Monday, August 23, 2010

a matter of semantics


I did not take this one, for the record...

In the past when people have asked me what's on Lucas's ear, I usually would tell them that it's a cochlear implant and that it helps him to hear. I also typically use the word help with children, because it makes the most sense to them.

I've been thinking about it lately, and I don't believe that the word help does the cochlear implant nor profound hearing loss much justice. The cochlear implant doesn't just help Lucas to hear, it allows him to hear. Without it, he hears nothing. Period. There's no helping involved. Helping is like being half-way done and someone lending you a hand. Hearing with a cochlear implant is like going from zero to 95 with the attachment of a magnet. It's pure allowance.


So, today when the cashier at the coffee shop told Lucas she liked the flashy thing on his ear, then proceeded to ask me what it is, I told her it's a cochlear implant, which allows him to hear. She then asked me if he can hear without it. Nope. Then she asked me if he was deaf from birth, and commented on how amazing technology is these days (INDEED). She thanked me for sharing (which was nice). Conversation over and mission accomplished.


I guess it was a matter of semantics.

5 comments:

Julia said...

Excellent advocacy! Yeah, my responses improve over time, too, as I get further along the journey and wrap my own head around what it all means. Then there's the tricky analogy of wearing glasses to correct vision -- people understand that, and so it's a handy reference when you're trying to explain about hearing technology. But it's inadequate and misleading, too.

leah said...

I like the word "allows" for the CI, since without it, there would be no hearing! Nolan's hearing aids "help" him hear (since he has some residual hearing without them and can hear us if we shout or if we're close enough). But in the case of profound hearing loss, the word "allows" gives a better idea of what that awesome technology does!

That picture is totally cute, by the way!

Melanie said...

Love it. I use the glasses analogy too when I talk to kids because they "get it" when I explain it that way. But I prefer to go on and on about how it works exactly to adults. :)

Erica said...

Interesting - Bob and I had this conversation last night. I will be adopting the allows. I had a 5 year old ask me Sunday "what are those on her?". I am amazed at that age group - they always seem to ask, and don't settle for a mickey mouse answer. I often wonder when the questions will start to be directed at Grace and not me.

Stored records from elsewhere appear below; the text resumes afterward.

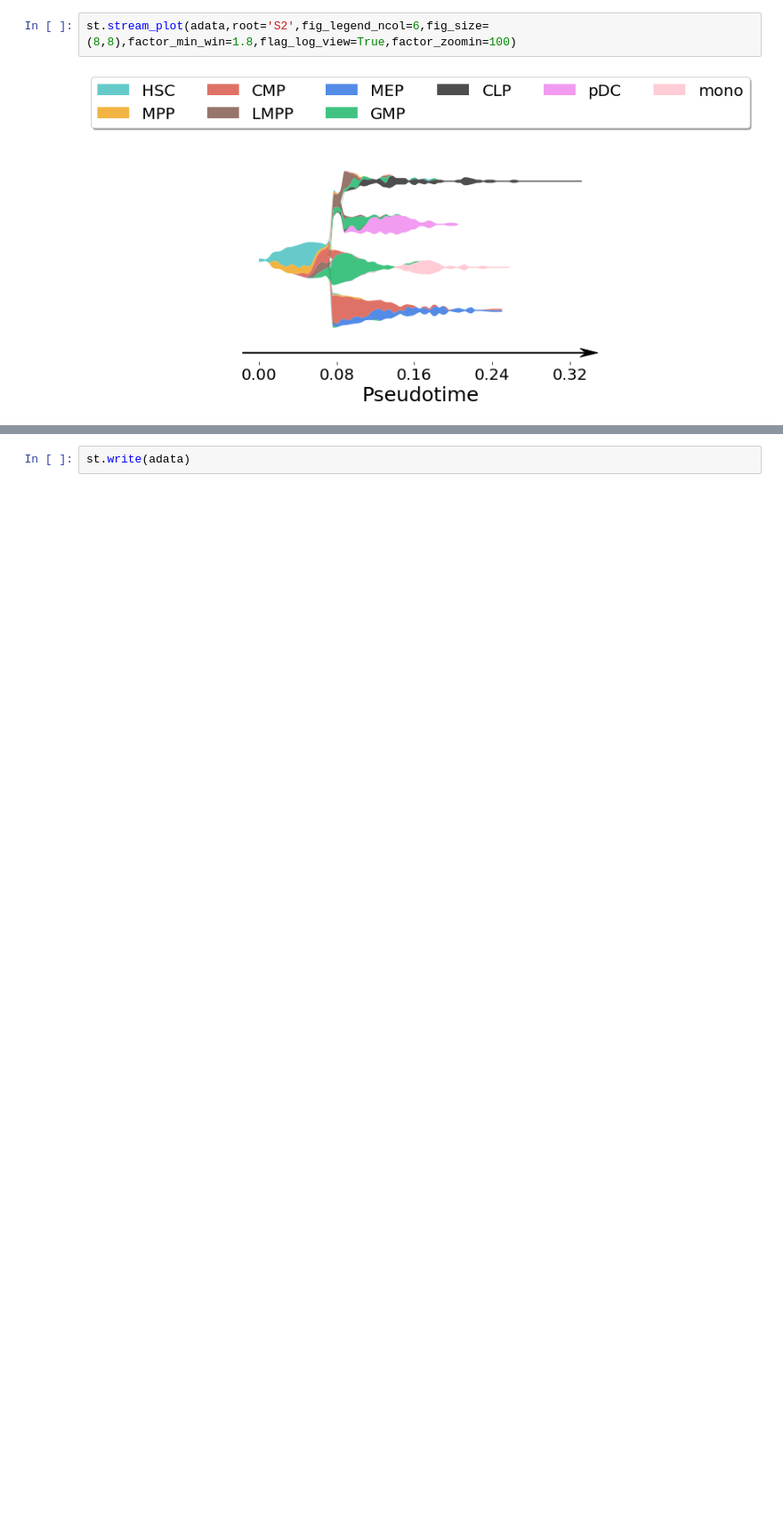
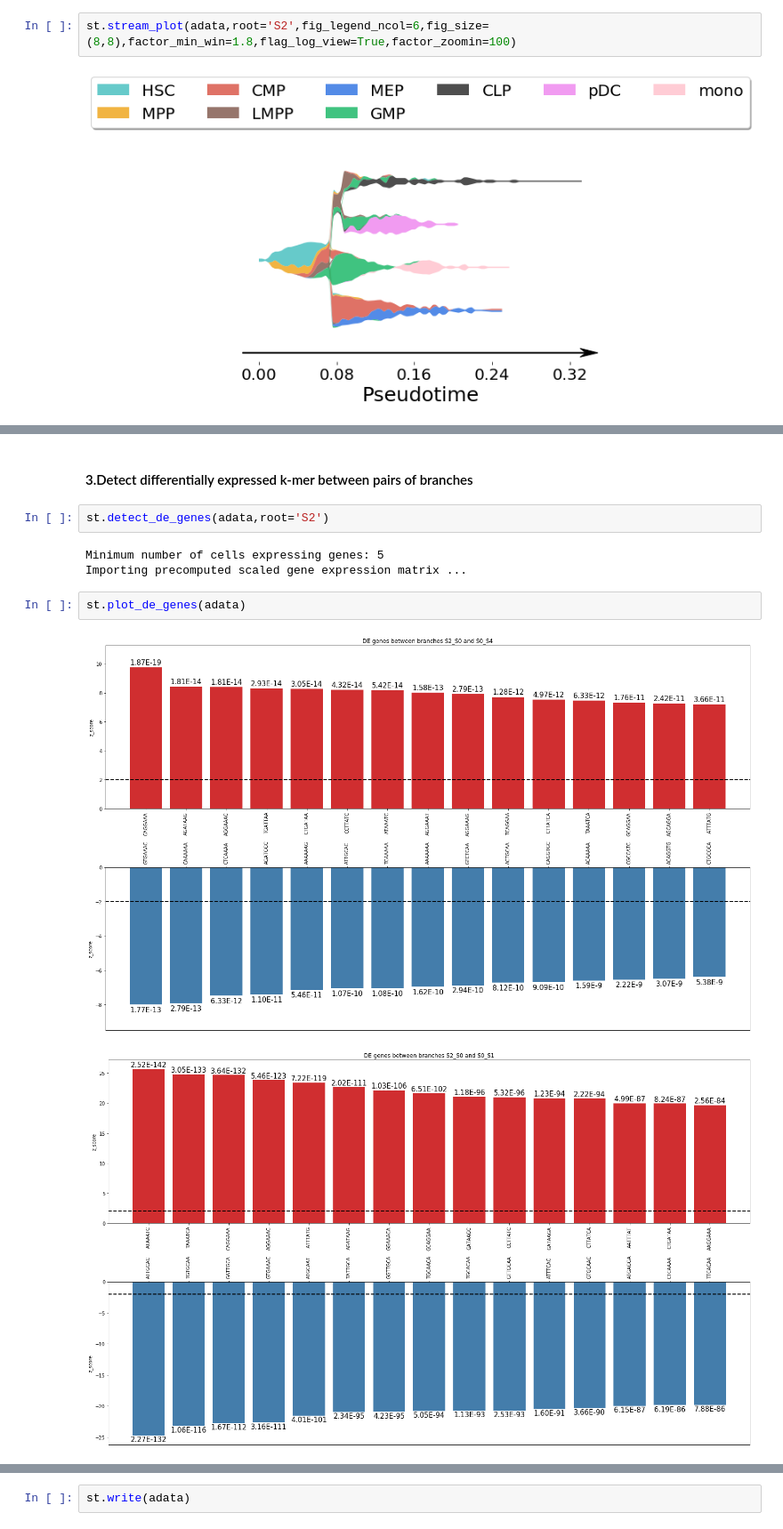
Before and after one commit to pinellolab/STREAM, a Jupyter notebook: tutorial/4.STREAM_scATAC-seq.ipynb, the cells around one changed output, grey strips where cells are left out. Shown at 89% size. Saved outputs shown, nothing was run; the diff lists cells and outputs as text; blank space fills up the shorter version.

```diff
--- a/tutorial/4.STREAM_scATAC-seq.ipynb
+++ b/tutorial/4.STREAM_scATAC-seq.ipynb
@@ -176,0 +221,12 @@ st.stream_plot(adata,root='S2',fig_legend_ncol=6,fig_size=(8,8),factor_min_win=1
+# %% [markdown]
+#### 3.Detect differentially expressed k-mer between pairs of branches
+# %%
+st.detect_de_genes(adata,root='S2')
+# %% [output]
+Minimum number of cells expressing genes: 5
+Importing precomputed scaled gene expression matrix ...
+# %%
+st.plot_de_genes(adata)
+# %% [output]
+[figure, added]
+[figure, added]
```
Also changed, not shown: parts of 19 cells of this notebook.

susannah said...

this is a great post. i totally agree with julia-i feel like my responses are maturing and evolving! i will be using allows too!!